> _Task details_: Your answer must be an exact copy of the records below, with no pictures in it.

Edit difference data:
☆ ☆ ☆
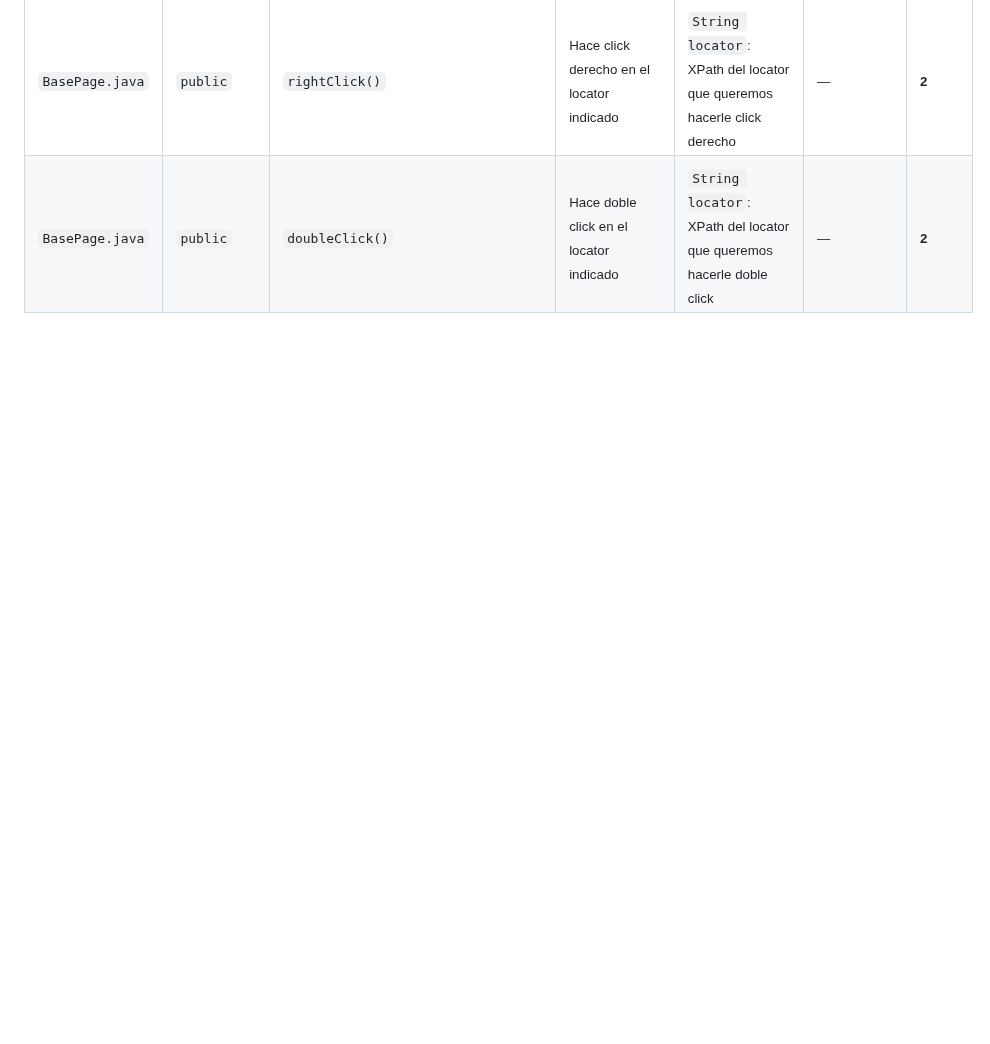
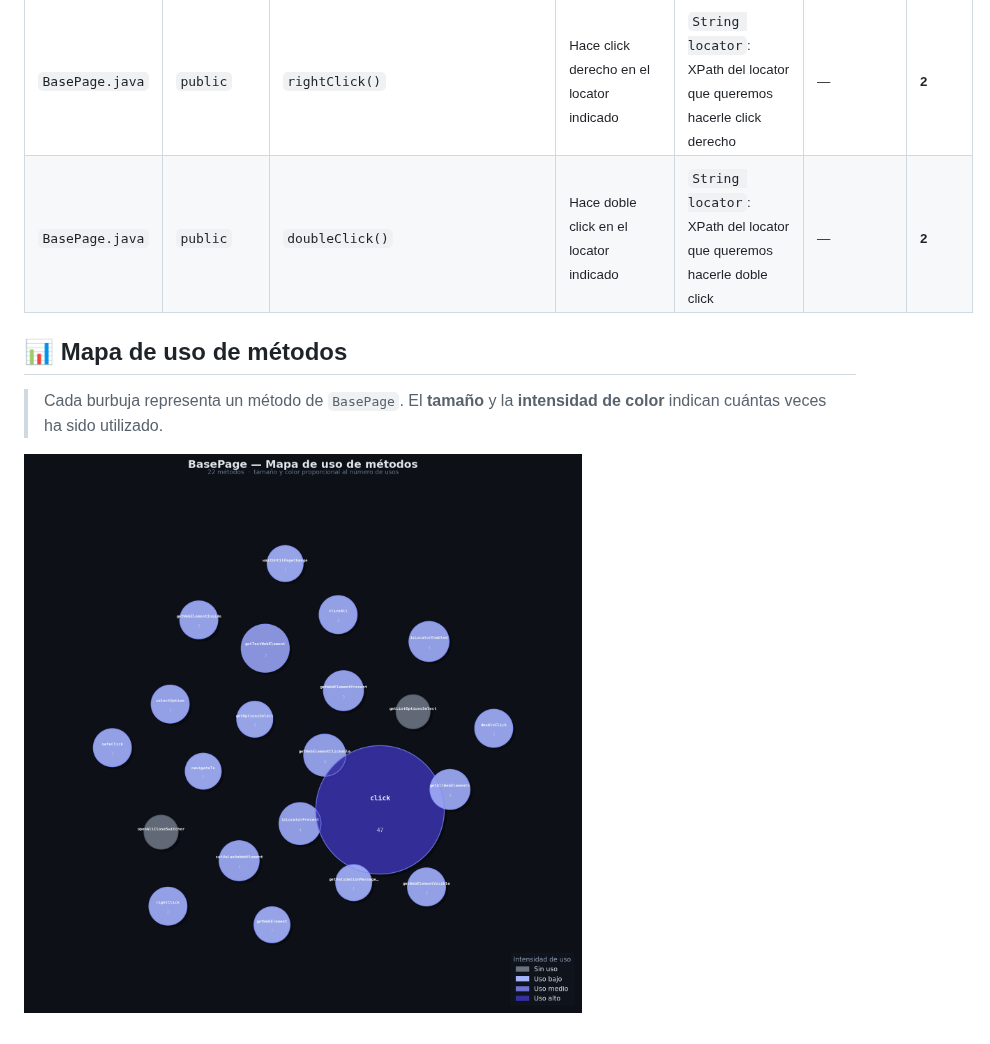
Before and after one commit to CarlosNaveda/base-page-automation, a Markdown page: README.md, the part around the change. Drawn GitHub-style; pictures changed too: docs/bubble_chart.png (added); blank space fills up the shorter version.

Commit message:
docs: auto-update README y bubble chart

```diff
--- a/README.md
+++ b/README.md
@@ -133,4 +133,11 @@ src/test/resources/
 <!-- METHODS:END -->
 
 <!-- CHART:START -->
+## 📊 Mapa de uso de métodos
+
+> Cada burbuja representa un método de `BasePage`.
+> El **tamaño** y la **intensidad de color** indican cuántas veces ha sido utilizado.
+
+![BasePage Methods Usage Chart](docs/bubble_chart.png)
+
 <!-- CHART:END -->
```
☆ ☆ ☆
> _Task solution_:
Before and after one commit to CarlosNaveda/base-page-automation, a Markdown page: README.md, the part around the change. Drawn GitHub-style; pictures changed too: docs/bubble_chart.png (added); blank space fills up the shorter version.

Commit message:
docs: auto-update README y bubble chart

```diff
--- a/README.md
+++ b/README.md
@@ -133,4 +133,11 @@ src/test/resources/
 <!-- METHODS:END -->
 
 <!-- CHART:START -->
+## 📊 Mapa de uso de métodos
+
+> Cada burbuja representa un método de `BasePage`.
+> El **tamaño** y la **intensidad de color** indican cuántas veces ha sido utilizado.
+
+![BasePage Methods Usage Chart](docs/bubble_chart.png)
+
 <!-- CHART:END -->
```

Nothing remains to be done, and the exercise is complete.